    • Sorry, but I couldn’t help but pat myself on the back when shout-outs were given to Maureen McHugh and L. Timmel Duchamp, and folks in the audience were going, “Who?” and making the panelists repeat the names.
    • Discussed was, to my delight, another instance–a real live instance that didn’t take place back in the “Golden Age of Science Fiction”–where a speculative fiction writer was ahead of the curve.
    • A whole host of books I need to check out, which I tried to note for myself rather than, as one audience member sort of suggested, relying on the panelists to spoon-feed me an annotated bibliography.

    And these are my notes…

     I make no guarantees that these will make sense. I make no guarantees against my faulty memory, sketchy hearing, or any kind of telepathic or machine-based manipulation of/interference with my senses. Anything I might’ve gotten wrong is purely unintentional.
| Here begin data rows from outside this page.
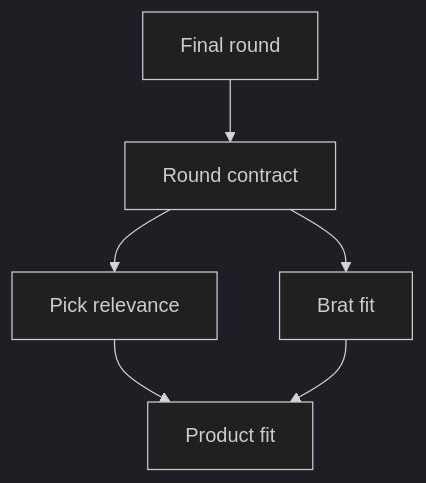
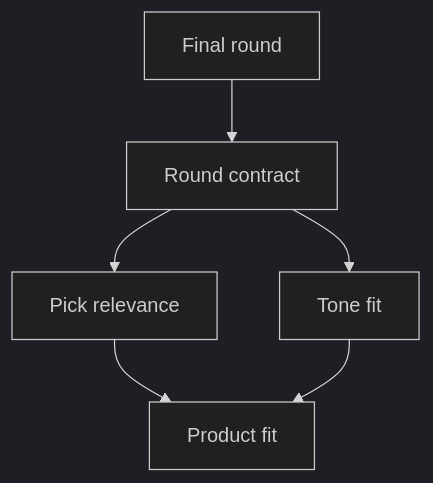
Before and after one commit to tryskian/scorey: the second of 2 diagrams in docs/diagrams/PIPELINE.md, drawn with Mermaid (dark theme). The commit also changed other lines of this file and 44 other files, not shown here.

````diff
--- a/docs/diagrams/PIPELINE.md
+++ b/docs/diagrams/PIPELINE.md
@@ -48,14 +87,14 @@
 ```mermaid
 flowchart TD
   I["Final round"]
   J["Round contract"]
   K["Pick relevance"]
-  L["Brat fit"]
+  L["Tone fit"]
   M["Product fit"]
 
   I --> J
   J --> K
   J --> L
   K --> M
   L --> M
 ```
````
    Daughters of the Female Man
    Hand, Moriarty, Krassnoff, Clare, Cheney

    [15 minutes late]

    GC: Dearth of female hard SF writers
    * Better at: 2nd wave feminism (upper class whites) vs. PoC/lower class women. 3rd wave feminism tries to integrate race/class issues
    **UK LeGuin was trying in the ’70s

    MC: SHADOW MAN by Melissa Scott

    EH: Discussioin @MFA program she saw. Poets, creative nonfic, fic, etc. re: spirituality and writing –> individual voices from other communities (e.g. Islamic, Native American), but not a lot of talk re: crossover to POV different from own. **Spec fic writer in audience raised this issue.** Rxn: different thing for “lit” writers to think about.

    Do panelists have “moral responsibility” to tackle feminist issues?
    *BK: part of being sf/f writer.
    *GC: It’s a matter of realism. Would be uncomfortable to write stories non-relfective of ppl in real world.
    ** EH: are you appropriating? fear being accused of appropriating?
    ** Yes, danger of being accused. Should be more concerned about misrepresenting a minority than trying and being accused on the internet
    * CM: cf. Virginia Wolfe. She was able to write about the full range of women’s experience.
    ** cf. Tiptree–reflects real complexity of world re: gender, orientation, etc.
    ** cf. Kage Baker, Lisa Moore, et al. — does not fit in “boxes.”
    *BK: Need to write characters as INDIVIDUALS.
    ** “classifying is dangerous.” Otherwise, no longer human, let alone representative.
    *CM: cf. Joanna Russ: “each generation of women writers has to reinvent the wheel”
    ** stuff is/was there, but the books went out of print. Hard to find Maureen McHugh’s books. Some stuff from Tiptree you still can’t find.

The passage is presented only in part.